──────── Source data ────────
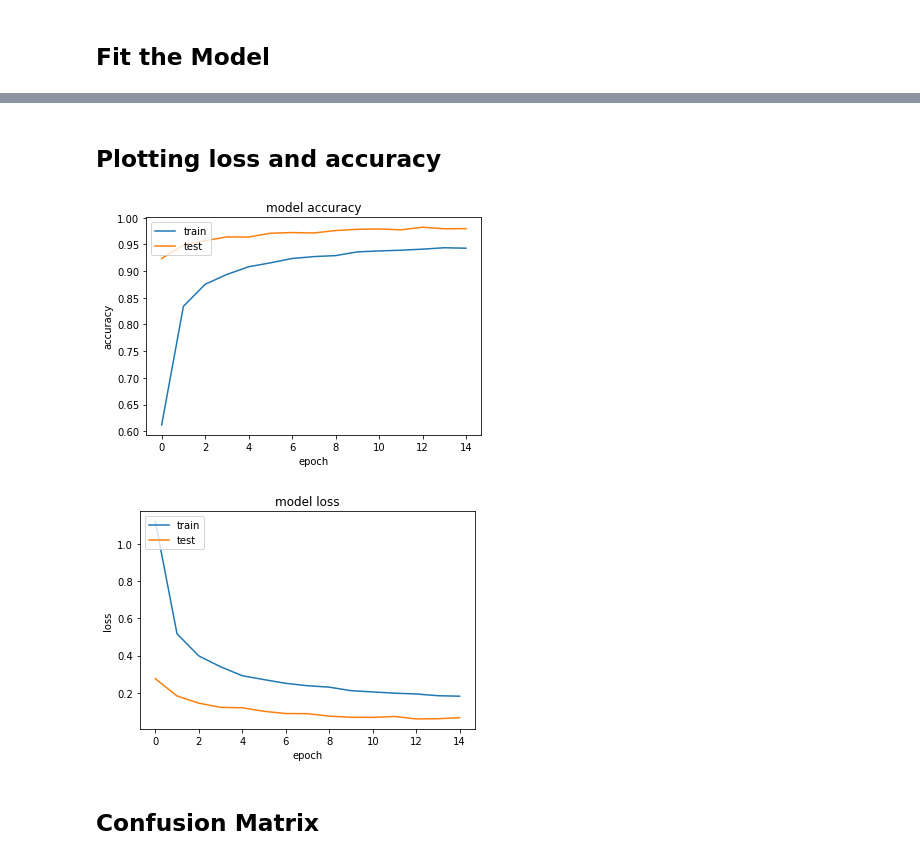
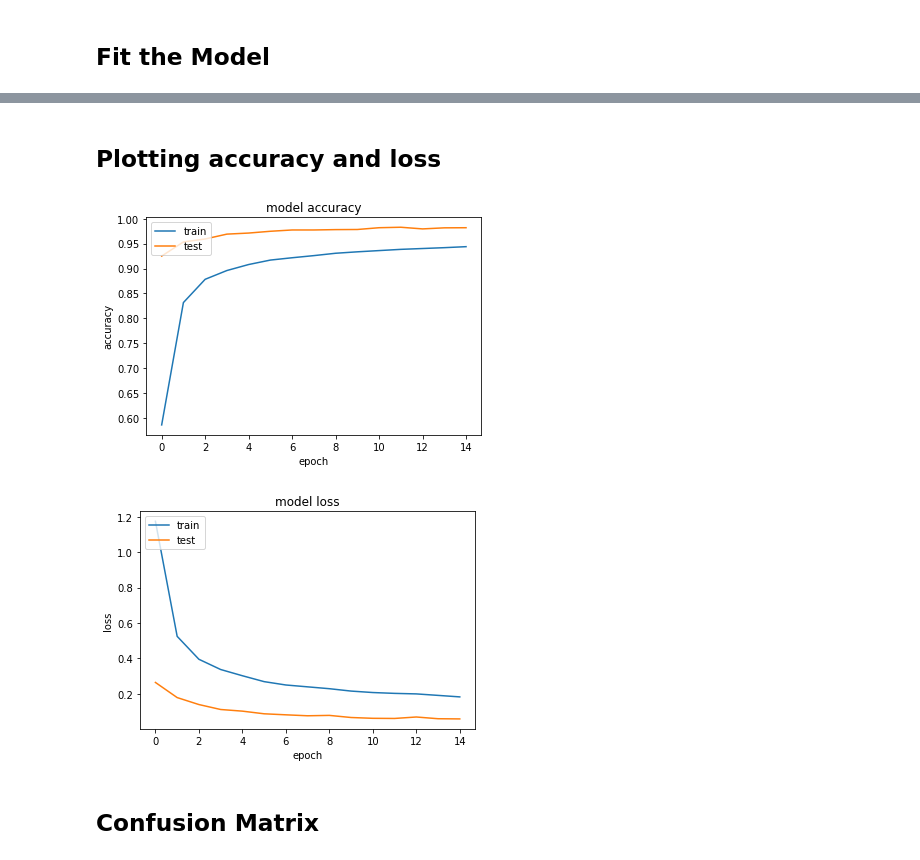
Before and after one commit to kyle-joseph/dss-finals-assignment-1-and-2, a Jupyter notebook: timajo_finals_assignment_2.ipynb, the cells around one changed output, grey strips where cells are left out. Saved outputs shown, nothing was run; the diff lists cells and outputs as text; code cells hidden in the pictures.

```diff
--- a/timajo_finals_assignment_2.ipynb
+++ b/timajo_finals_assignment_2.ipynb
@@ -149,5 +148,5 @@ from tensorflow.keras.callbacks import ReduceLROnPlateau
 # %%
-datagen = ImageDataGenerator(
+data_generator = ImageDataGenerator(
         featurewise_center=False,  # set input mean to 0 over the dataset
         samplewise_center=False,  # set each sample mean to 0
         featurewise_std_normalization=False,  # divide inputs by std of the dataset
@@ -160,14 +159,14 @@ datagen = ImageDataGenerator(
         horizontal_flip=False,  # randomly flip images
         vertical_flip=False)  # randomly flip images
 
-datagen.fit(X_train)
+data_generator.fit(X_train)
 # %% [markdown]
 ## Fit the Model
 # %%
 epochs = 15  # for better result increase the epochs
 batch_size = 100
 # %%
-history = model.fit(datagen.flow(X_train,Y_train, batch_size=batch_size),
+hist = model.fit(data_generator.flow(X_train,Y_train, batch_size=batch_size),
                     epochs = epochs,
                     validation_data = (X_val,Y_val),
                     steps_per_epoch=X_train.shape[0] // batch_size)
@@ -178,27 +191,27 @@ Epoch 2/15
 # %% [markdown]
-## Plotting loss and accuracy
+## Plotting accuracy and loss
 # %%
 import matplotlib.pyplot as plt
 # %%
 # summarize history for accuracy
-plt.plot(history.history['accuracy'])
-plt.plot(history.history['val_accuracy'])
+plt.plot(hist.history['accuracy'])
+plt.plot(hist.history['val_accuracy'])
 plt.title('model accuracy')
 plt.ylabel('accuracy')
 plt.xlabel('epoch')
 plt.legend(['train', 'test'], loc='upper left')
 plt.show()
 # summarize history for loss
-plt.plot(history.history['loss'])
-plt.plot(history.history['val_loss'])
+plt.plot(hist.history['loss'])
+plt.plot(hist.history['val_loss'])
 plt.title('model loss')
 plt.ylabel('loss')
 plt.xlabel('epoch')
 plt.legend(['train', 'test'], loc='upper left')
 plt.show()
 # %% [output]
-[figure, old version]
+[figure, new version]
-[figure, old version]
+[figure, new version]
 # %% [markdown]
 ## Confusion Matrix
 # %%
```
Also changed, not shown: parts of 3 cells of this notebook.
────────
▶ **Required action**
All lines in the records above with "False" need to be found and copied.

▶ **Reply**
         featurewise_center=False,  # set input mean to 0 over the dataset
         samplewise_center=False,  # set each sample mean to 0
         featurewise_std_normalization=False,  # divide inputs by std of the dataset
         horizontal_flip=False,  # randomly flip images
         vertical_flip=False)  # randomly flip images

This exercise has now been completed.